This is the future of Kinect Musical Performance. Vincent John Vincent invented video gesture control virtual reality with Francis MacDougall in 1986. By 1991 they had a fully dynamic immersive video gesture control virtual reality system. Vincent started performing around the world in 1986. He created a whole new genre of performance technology and hundreds of virtual performance instrument scenes, including musical scales, soundscapes, virtual drum kits, virtual juggling, virtual dance and a world of other creative landscapes. He is the President and Co-Founder of GestureTek, the worlds leading Video Gesture Control company.They and their company, Gesturetek, wented on to invent may more video gesture control products, including interactive surfaces and 3D video gesture control (2000), which is the technology behind the Kinect. GestureTek holds over 18 patents, and has licensed patents and technology to Microsoft for the XBOX, and to Sony for the PlayStation, etc. www.vjvincent.com ,www.gesturetek.com
Michael Lowcock wrote this Song " Far beyond the sighted mind".
Links: The Atlantic's piece on the technology
What does the Kinect's 'Light Coding' technology look like?

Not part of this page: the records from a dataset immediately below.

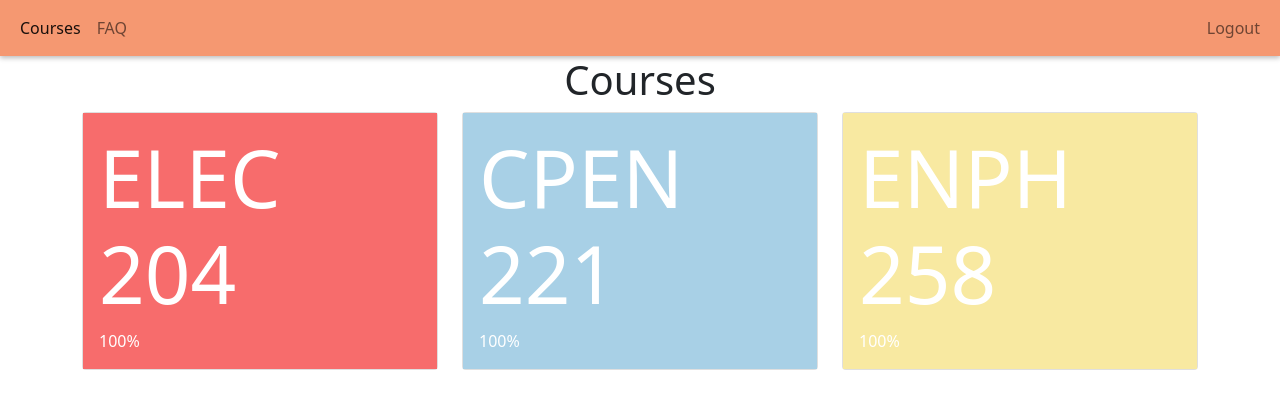
After one commit to ADSteele916/nwhacks2021, a Django app: page /courses/ in a window 1280 px wide. The commit adds this page. Shown: the top 409 px of the page. Run offline with Django 3.2, Linux system fonts and the light colour scheme.

Commit message:
Started courses overview page

```diff
--- a/grades/urls.py
+++ b/grades/urls.py
@@ -6,4 +6,5 @@ urlpatterns = [
     path("", views.home, name="grades-home"),
     path("faq/", views.faq, name="grades-faq"),
     path("about/", views.about, name="grades-about"),
+    path("courses/", views.courses, name="grades-courses")
 ]
--- a/grades/views.py
+++ b/grades/views.py
@@ -11,3 +11,6 @@ def faq(request):
 
 def about(request):
     return render(request, "grades/about.html", {"title": "About"})
+
+def courses(request):
+    return render(request, "grades/courses.html", {"title": "Courses"})
--- a/templates/grades/base.html
+++ b/templates/grades/base.html
@@ -7,8 +7,26 @@
             -webkit-box-shadow: 0px 2px 5px 0px rgba(0, 0, 0, 0.27);
             -moz-box-shadow: 0px 2px 5px 0px rgba(0, 0, 0, 0.27);
             box-shadow: 0px 2px 5px 0px rgba(0, 0, 0, 0.27);
+        }
 
-            /* the rest of your styling */
+        .red-card {
+            background-color: #f76c6c;
+            color: white;
+        }
+
+        .blue-card {
+            background-color: #a8d0e6;
+            color: white;
+        }
+        .yellow-card {
+            background-color: #f8e9a1;
+            color: white;
+        }
+
+
+
+        .card a {
+            text-decoration: none;
         }
     </style>
     <meta charset="UTF-8">
@@ -23,9 +41,6 @@
     <!-- Bootstrap CSS -->
     <link href="https://cdn.jsdelivr.net/npm/bootstrap@5.0.0-beta1/dist/css/bootstrap.min.css" rel="stylesheet"
           integrity="sha384-giJF6kkoqNQ00vy+HMDP7azOuL0xtbfIcaT9wjKHr8RbDVddVHyTfAAsrekwKmP1" crossorigin="anonymous">
-<link rel="stylesheet"
-  href="https://fonts.googleapis.com/css?family=Fira+Sans">
-
 </head>
 <body>
 <nav class="navbar navbar-expand-lg navbar-light" style="background-color: #f59871;">
--- /dev/null
+++ b/templates/grades/courses.html
@@ -0,0 +1,45 @@
+{% extends "grades/base.html" %}
+{% block content %}
+    <h1 class="text-center">Courses</h1>
+    <div class="row">
+
+        <div class="col-md-4 col-lg-4 col-sm-12 d-flex align-items-stretch">
+            <div class="card">
+                <a href="base.html">
+                    <div class="card-body red-card">
+                        <h2 class="card-title display-1"><strong>ELEC 204</strong></h2>
+                        <p class="card-text">
+                            100%
+                        </p>
+                    </div>
+                </a>
+            </div>
+        </div>
+
+    <div class="col-md-4 col-lg-4 col-sm-12 d-flex align-items-stretch">
+            <div class="card">
+                <a href="base.html">
+                    <div class="card-body blue-card">
+                        <h2 class="card-title display-1"><strong>CPEN 221</strong></h2>
+                        <p class="card-text">
+                            100%
+                        </p>
+                    </div>
+                </a>
+            </div>
+        </div>
+
+    <div class="col-md-4 col-lg-4 col-sm-12 d-flex align-items-stretch">
+            <div class="card">
+                <a href="base.html">
+                    <div class="card-body yellow-card">
+                        <h2 class="card-title display-1"><strong>ENPH 258</strong></h2>
+                        <p class="card-text">
+                            100%
+                        </p>
+                    </div>
+                </a>
+            </div>
+        </div>
+    </div>
+{% endblock content %}
```
Also changed, not shown: templates/grades/header.html (deleted, +0 -19 lines).
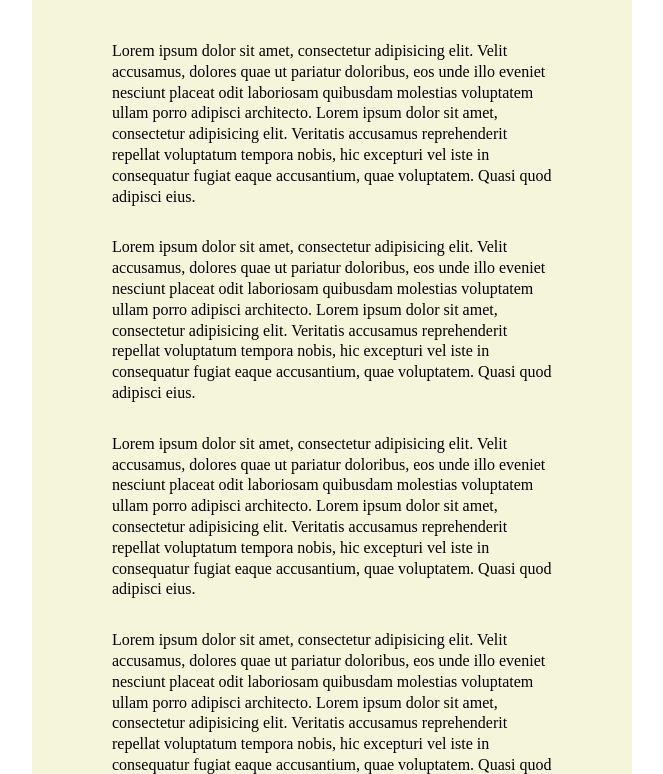
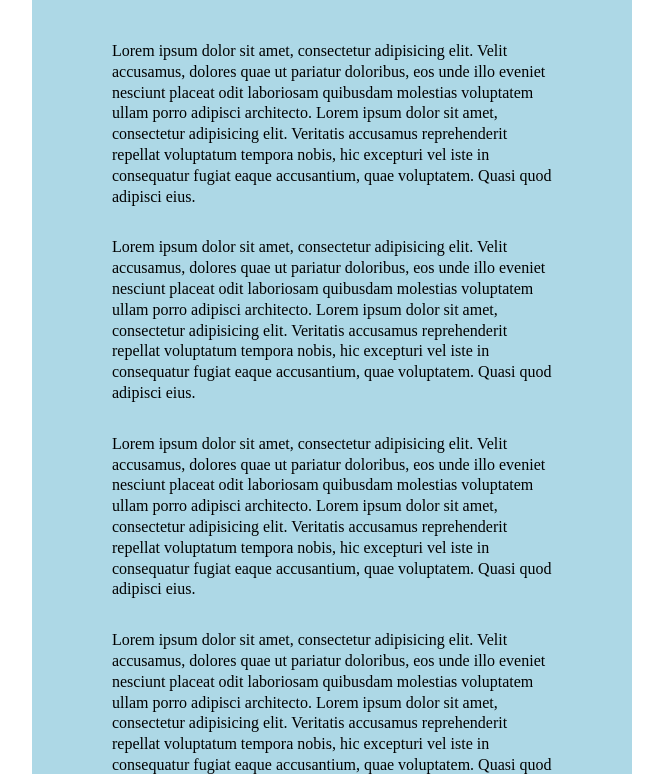
Before and after one commit to Kinga-Lyson/learning-git-2, a plain HTML site: page index.html in a window 1280 px wide. Shown: the part 124-898 px from the top of the page, without its empty margins (308-971 px from the left). Drawn offline with Linux system fonts and the light colour scheme.

Commit message:
Change backgrounc-color for container

```diff
--- a/css/style.css
+++ b/css/style.css
@@ -2,11 +2,12 @@
     box-sizing: border-box;
     margin: 0;
     padding: 0;
+
 }
 .container {
     margin: 0 auto;
     width: 600px;
-    background-color: beige;
+    background-color: lightblue;
     min-height: 100vh;
     padding: 0 80px;
 
```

Here is a video using infra-red goggles to see the emissions which calculate the depth of what is in front of it:
Infrared photography using a Kinect by Ahmed Hamdy:
Kyle McDonald's class notes for creative use of 3D technology are also an interesting read
And for more examples, check out the posts from Prosthetic Knowledge tagged "kinect."